Security officials said 15,000 officers were involved in an operation, called the "Peace for Bangkok Mission", to reclaim protest sites around government buildings in the centre and north of the capital.

"We have taken back one of five protest sites that we aimed to reclaim, which is the Ministry of Energy," National Security Council Chief Paradorn Pattanathabutr told Reuters.

"We also arrested around 100 protesters," he said.

The protests are the latest instalment of an eight-year political battle broadly pitting the Bangkok middle class and royalist establishment against the poorer, mostly rural supporters of Yingluck and her billionaire brother Thaksin.

Demonstrators accuse Thaksin of nepotism and corruption and say he used taxpayers' money for populist subsidies and easy loans that have bought him the loyalty of millions in the populous north and northeast.

Yingluck has been forced to abandon her office in Government House by the protesters, who have also blocked major intersections since mid-January.

Bluesky TV, the protest movement's television channel that broadcasts the fiery speeches of leader Suthep Thaugsuban, showed live pictures of ranks of riot police near Government House in central Bangkok.

"We are not fighting to get power for ourselves," Suthep said in address to police lines near Government House. Diarrhea

"The reforms we will set in motion will benefit your children and grandchildren, too. The only enemy of the people is the Thaksin regime," he said.

Demonstrators were massed a few hundred metres away, the two sides separated by sandbag barriers constructed by the protesters.
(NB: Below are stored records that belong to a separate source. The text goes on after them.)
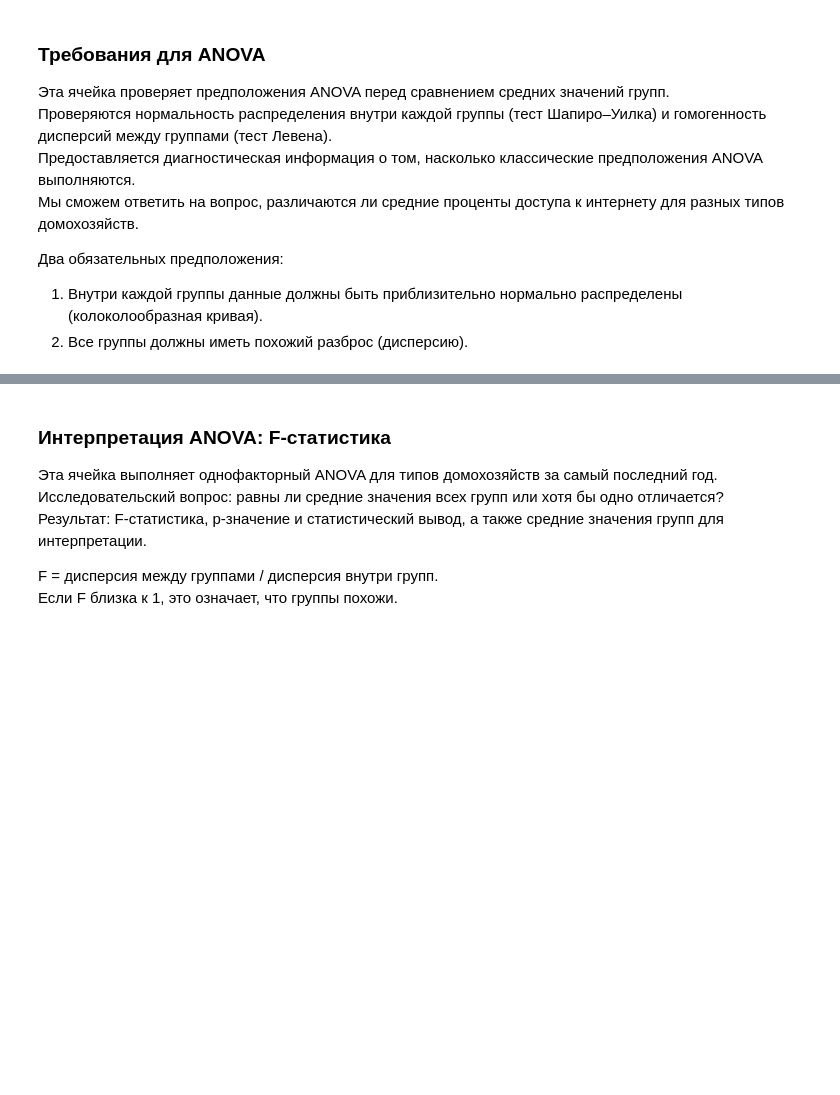
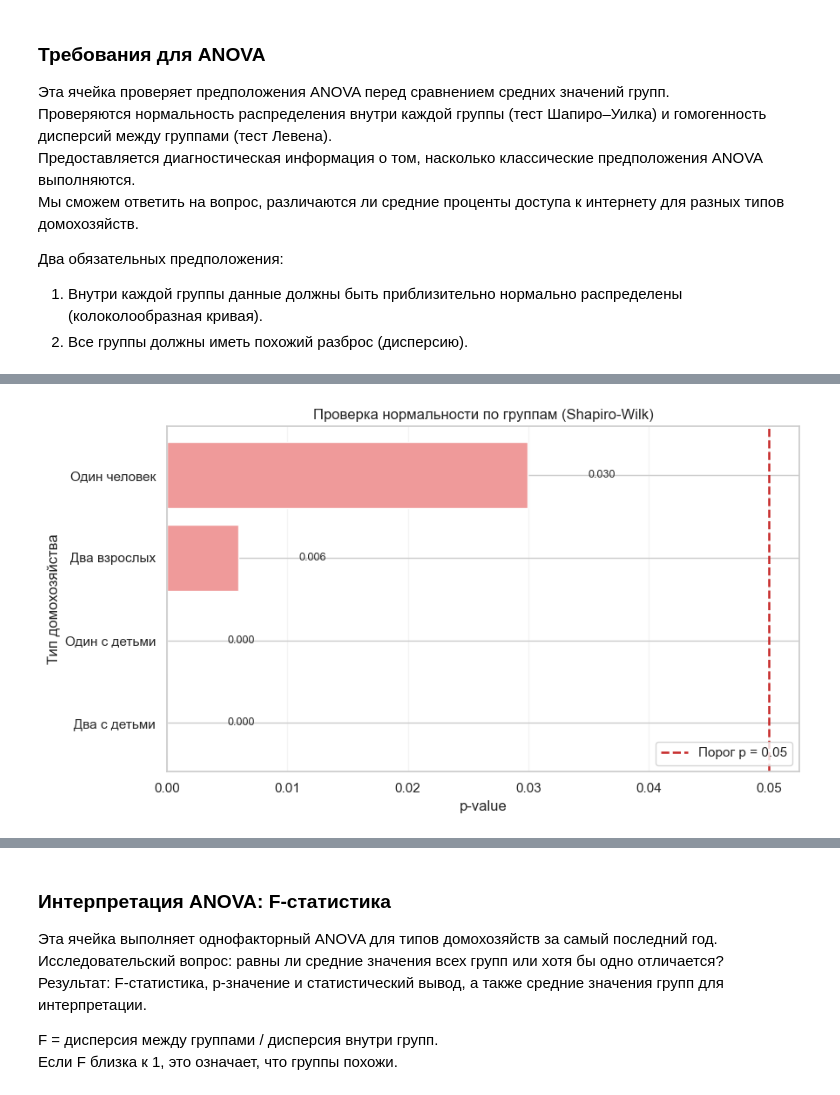
Before and after one commit to slendchat/MStAD, a Jupyter notebook: ind01.ipynb, the cells around one changed output, grey strips where cells are left out. Drawn from its saved outputs; the diff is of its cells as text; code cells hidden in the pictures; blank space fills up the shorter version.

```diff
--- a/ind01.ipynb
+++ b/ind01.ipynb
@@ -798,20 +798,94 @@ display(
 1. Внутри каждой группы данные должны быть приблизительно нормально распределены (колоколообразная кривая).
 2. Все группы должны иметь похожий разброс (дисперсию).
 # %%
-# Checking ANOVA assumptions
-anova_groups = [g["internet_access_pct"].values for _, g in df_latest.groupby("household_type")] # creating the groups
+# Проверка предпосылок ANOVA
 
-# Normality by groups (Shapiro-Wilk)
+alpha = 0.05
+
+type_labels_ru = {
+    "Single person": "Один человек",
+    "Single person with dependent children": "Один с детьми",
+    "Two adults": "Два взрослых",
+    "Two adults with dependent children": "Два с детьми",
+    "Total": "Итого",
+}
+
+df_anova = df_latest[df_latest["household_type"] != "Total"].copy()
+df_anova["Тип домохозяйства"] = df_anova["household_type"].map(type_labels_ru).fillna(df_anova["household_type"])
+
+# Группы для ANOVA
+anova_groups = [g["internet_access_pct"].values for _, g in df_anova.groupby("Тип домохозяйства")]
+
+# --- 1) Shapiro-Wilk по группам ---
 shapiro_rows = []
-for name, g in df_latest.groupby("household_type"): # tesing normality (do the values look like normal distribution)
+for name, g in df_anova.groupby("Тип домохозяйства"):
     stat, pval = stats.shapiro(g["internet_access_pct"])
-    shapiro_rows.append({"household_type": name, "n": len(g), "W": stat, "p_value": pval})
-shapiro_df = pd.DataFrame(shapiro_rows).sort_values("household_type")
+    shapiro_rows.append({
+        "Тип домохозяйства": name,
+        "n": len(g),
+        "W (Шапиро)": stat,
+        "p-value": pval,
+        "Нормальность (p>=0.05)": "Да" if pval >= alpha else "Нет"
+    })
 
-# Homogeneity of variances (Levene) equality of variance
+shapiro_df = (
+    pd.DataFrame(shapiro_rows)
+    .sort_values("p-value", ascending=True)
+    .reset_index(drop=True)
+)
+
+# --- 2) Levene ---
 lev_stat, lev_p = stats.levene(*anova_groups, center="median")
+levene_ok = "Да" if lev_p >= alpha else "Нет"
 
-print("Shapiro-Wilk by groups:")
-display(shapiro_df)
-print(f"Levene: stat={lev_stat:.4f}, p-value={lev_p:.6g}")
+# --- 3) Вывод таблицы ---
+print("Проверка предпосылок ANOVA (α = 0.05)")
+display(
+    shapiro_df.style
+    .background_gradient(cmap="Blues", subset=["W (Шапиро)", "p-value"])
+    .set_caption("Нормальность по группам (тест Шапиро–Уилка)")
+    .format({"W (Шапиро)": "{:.4f}", "p-value": "{:.4g}"})
+)
+
+levene_df = pd.DataFrame([{
+    "Тест": "Левена (гомогенность дисперсий)",
+    "Статистика": lev_stat,
+    "p-value": lev_p,
+    "Гомогенность (p>=0.05)": levene_ok
+}])
+
+display(
+    levene_df.style
+    .background_gradient(cmap="Blues", subset=["Статистика", "p-value"])
+    .set_caption("Равенство дисперсий между группами")
+    .format({"Статистика": "{:.4f}", "p-value": "{:.4g}"})
+)
+
+# --- 4) Наглядный график p-value по Шапиро ---
+plt.figure(figsize=(9, 5))
+plot_df = shapiro_df.sort_values("p-value", ascending=True)
+
+bars = plt.barh(
+    plot_df["Тип домохозяйства"],
+    plot_df["p-value"],
+    color=["#64b5f6" if p >= alpha else "#ef9a9a" for p in plot_df["p-value"]]
+)
+
+plt.axvline(alpha, color="#c62828", linestyle="--", linewidth=1.8, label="Порог p = 0.05")
+plt.title("Проверка нормальности по группам (Shapiro-Wilk)")
+plt.xlabel("p-value")
+plt.ylabel("Тип домохозяйства")
+plt.legend(loc="lower right")
+plt.grid(axis="x", alpha=0.2)
+
+for bar, p in zip(bars, plot_df["p-value"]):
+    plt.text(bar.get_width() + 0.005, bar.get_y() + bar.get_height()/2, f"{p:.3f}", va="center", fontsize=9)
+
+plt.tight_layout()
+plt.show()
+
+# --- 5) Короткий итог ---
+n_non_normal = (shapiro_df["Нормальность (p>=0.05)"] == "Нет").sum()
+print(f"Итог по Шапиро: групп с отклонением от нормальности = {n_non_normal} из {len(shapiro_df)}.")
+print(f"Итог по Левену: гомогенность дисперсий = {levene_ok} (p = {lev_p:.4g}).")
 # %% [output]
@@ -825,0 +902 @@ Levene: stat=12.7731, p-value=4.71728e-09
+[figure, added]
```
Also changed, not shown: parts of 10 cells of this notebook, 1 other file.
There were no clashes, and footage showed police negotiating with protest leaders.

Labour Minister Chalerm Yoobamrung, who is in charge of the security operation, has said police would also reclaim sites near Government House, the Interior Ministry, and a government administration complex in north Bangkok.

The largest protest sites in the city's business and shopping districts are not included for now.